> **About this exercise**
Copy the entries exactly. Leave out any pictures.
*** Block opens ***
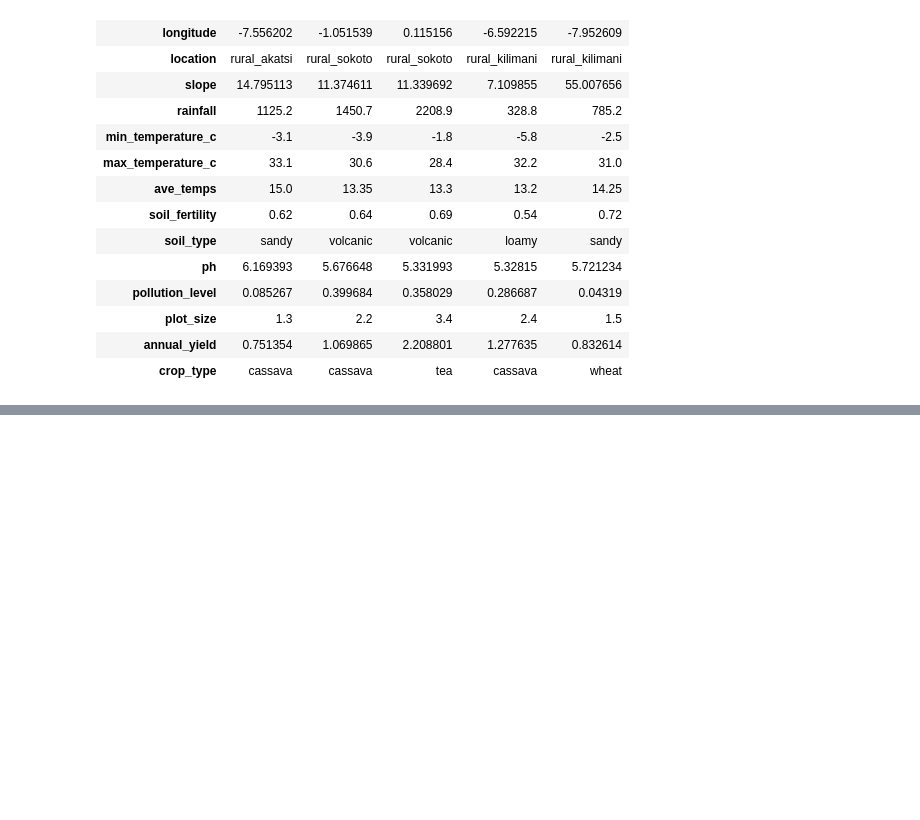
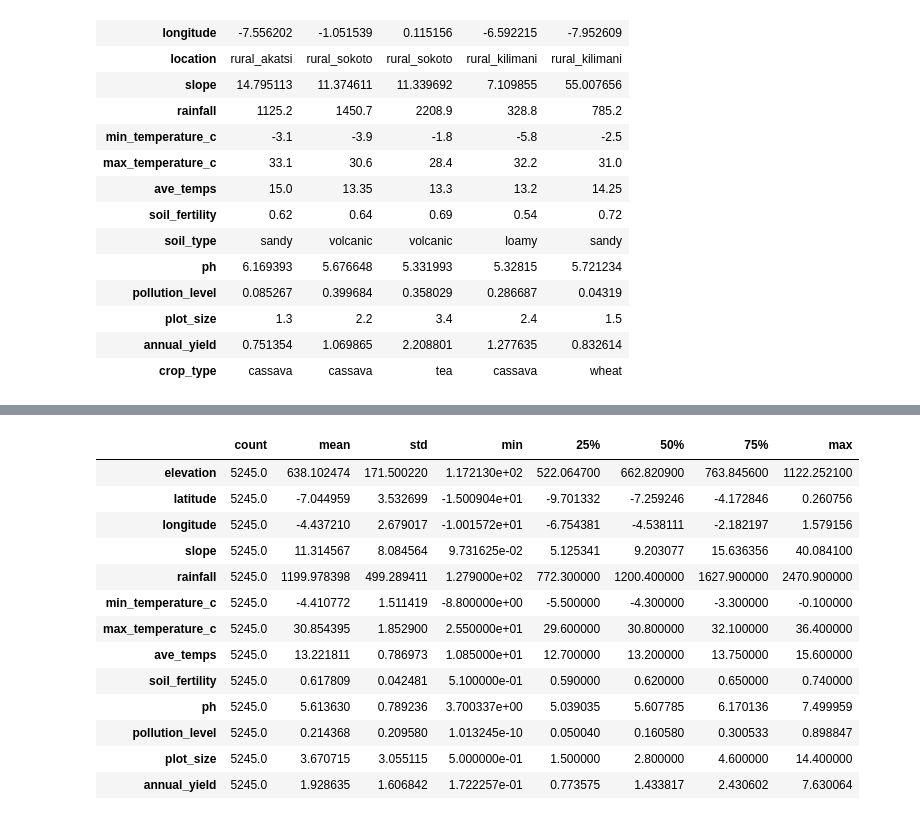
Before and after one commit to aaronGeb/cropchain, a Jupyter notebook: notebook/data_preprocessing.ipynb, the cells around one changed output, grey strips where cells are left out. Saved outputs shown, nothing was run; the diff lists cells and outputs as text; code cells hidden in the pictures; blank space fills up the shorter version.

```diff
--- a/notebook/data_preprocessing.ipynb
+++ b/notebook/data_preprocessing.ipynb
@@ -204,0 +262,16 @@ data.head().T
+# %%
+def outliers(data:DataFrame) -> DataFrame:
+  '''remove outliers in the dataset
+      Args:
+          data: DataFrame: dataset
+
+      Returns:
+          DataFrame: dataset
+  '''
+  for col in data.columns:
+    if data[col].dtype != 'object':
+      data = data[np.abs(data[col] - data[col].mean()) <= (3 * data[col].std())]
+  return data
+# %%
+data = outliers(data)
+data.info()
@@ -204,0 +296,17 @@ data.head().T
+# %%
+data.describe().T
+# %% [output]
+|  | count | mean | std | min | 25% | 50% | 75% | max |
+| elevation | 5245.0 | 638.102474 | 171.500220 | 1.172130e+02 | 522.064700 | 662.820900 | 763.845600 | 1122.252100 |
+| latitude | 5245.0 | -7.044959 | 3.532699 | -1.500904e+01 | -9.701332 | -7.259246 | -4.172846 | 0.260756 |
+| longitude | 5245.0 | -4.437210 | 2.679017 | -1.001572e+01 | -6.754381 | -4.538111 | -2.182197 | 1.579156 |
+| slope | 5245.0 | 11.314567 | 8.084564 | 9.731625e-02 | 5.125341 | 9.203077 | 15.636356 | 40.084100 |
+| rainfall | 5245.0 | 1199.978398 | 499.289411 | 1.279000e+02 | 772.300000 | 1200.400000 | 1627.900000 | 2470.900000 |
+| min_temperature_c | 5245.0 | -4.410772 | 1.511419 | -8.800000e+00 | -5.500000 | -4.300000 | -3.300000 | -0.100000 |
+| max_temperature_c | 5245.0 | 30.854395 | 1.852900 | 2.550000e+01 | 29.600000 | 30.800000 | 32.100000 | 36.400000 |
+| ave_temps | 5245.0 | 13.221811 | 0.786973 | 1.085000e+01 | 12.700000 | 13.200000 | 13.750000 | 15.600000 |
+| soil_fertility | 5245.0 | 0.617809 | 0.042481 | 5.100000e-01 | 0.590000 | 0.620000 | 0.650000 | 0.740000 |
+| ph | 5245.0 | 5.613630 | 0.789236 | 3.700337e+00 | 5.039035 | 5.607785 | 6.170136 | 7.499959 |
+| pollution_level | 5245.0 | 0.214368 | 0.209580 | 1.013245e-10 | 0.050040 | 0.160580 | 0.300533 | 0.898847 |
+| plot_size | 5245.0 | 3.670715 | 3.055115 | 5.000000e-01 | 1.500000 | 2.800000 | 4.600000 | 14.400000 |
+| annual_yield | 5245.0 | 1.928635 | 1.606842 | 1.722257e-01 | 0.773575 | 1.433817 | 2.430602 | 7.630064 |
```
Also changed, not shown: parts of 5 cells of this notebook.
*** Block closes ***
> **Completed task**
Before and after one commit to aaronGeb/cropchain, a Jupyter notebook: notebook/data_preprocessing.ipynb, the cells around one changed output, grey strips where cells are left out. Saved outputs shown, nothing was run; the diff lists cells and outputs as text; code cells hidden in the pictures; blank space fills up the shorter version.

```diff
--- a/notebook/data_preprocessing.ipynb
+++ b/notebook/data_preprocessing.ipynb
@@ -204,0 +262,16 @@ data.head().T
+# %%
+def outliers(data:DataFrame) -> DataFrame:
+  '''remove outliers in the dataset
+      Args:
+          data: DataFrame: dataset
+
+      Returns:
+          DataFrame: dataset
+  '''
+  for col in data.columns:
+    if data[col].dtype != 'object':
+      data = data[np.abs(data[col] - data[col].mean()) <= (3 * data[col].std())]
+  return data
+# %%
+data = outliers(data)
+data.info()
@@ -204,0 +296,17 @@ data.head().T
+# %%
+data.describe().T
+# %% [output]
+|  | count | mean | std | min | 25% | 50% | 75% | max |
+| elevation | 5245.0 | 638.102474 | 171.500220 | 1.172130e+02 | 522.064700 | 662.820900 | 763.845600 | 1122.252100 |
+| latitude | 5245.0 | -7.044959 | 3.532699 | -1.500904e+01 | -9.701332 | -7.259246 | -4.172846 | 0.260756 |
+| longitude | 5245.0 | -4.437210 | 2.679017 | -1.001572e+01 | -6.754381 | -4.538111 | -2.182197 | 1.579156 |
+| slope | 5245.0 | 11.314567 | 8.084564 | 9.731625e-02 | 5.125341 | 9.203077 | 15.636356 | 40.084100 |
+| rainfall | 5245.0 | 1199.978398 | 499.289411 | 1.279000e+02 | 772.300000 | 1200.400000 | 1627.900000 | 2470.900000 |
+| min_temperature_c | 5245.0 | -4.410772 | 1.511419 | -8.800000e+00 | -5.500000 | -4.300000 | -3.300000 | -0.100000 |
+| max_temperature_c | 5245.0 | 30.854395 | 1.852900 | 2.550000e+01 | 29.600000 | 30.800000 | 32.100000 | 36.400000 |
+| ave_temps | 5245.0 | 13.221811 | 0.786973 | 1.085000e+01 | 12.700000 | 13.200000 | 13.750000 | 15.600000 |
+| soil_fertility | 5245.0 | 0.617809 | 0.042481 | 5.100000e-01 | 0.590000 | 0.620000 | 0.650000 | 0.740000 |
+| ph | 5245.0 | 5.613630 | 0.789236 | 3.700337e+00 | 5.039035 | 5.607785 | 6.170136 | 7.499959 |
+| pollution_level | 5245.0 | 0.214368 | 0.209580 | 1.013245e-10 | 0.050040 | 0.160580 | 0.300533 | 0.898847 |
+| plot_size | 5245.0 | 3.670715 | 3.055115 | 5.000000e-01 | 1.500000 | 2.800000 | 4.600000 | 14.400000 |
+| annual_yield | 5245.0 | 1.928635 | 1.606842 | 1.722257e-01 | 0.773575 | 1.433817 | 2.430602 | 7.630064 |
```
Also changed, not shown: parts of 5 cells of this notebook.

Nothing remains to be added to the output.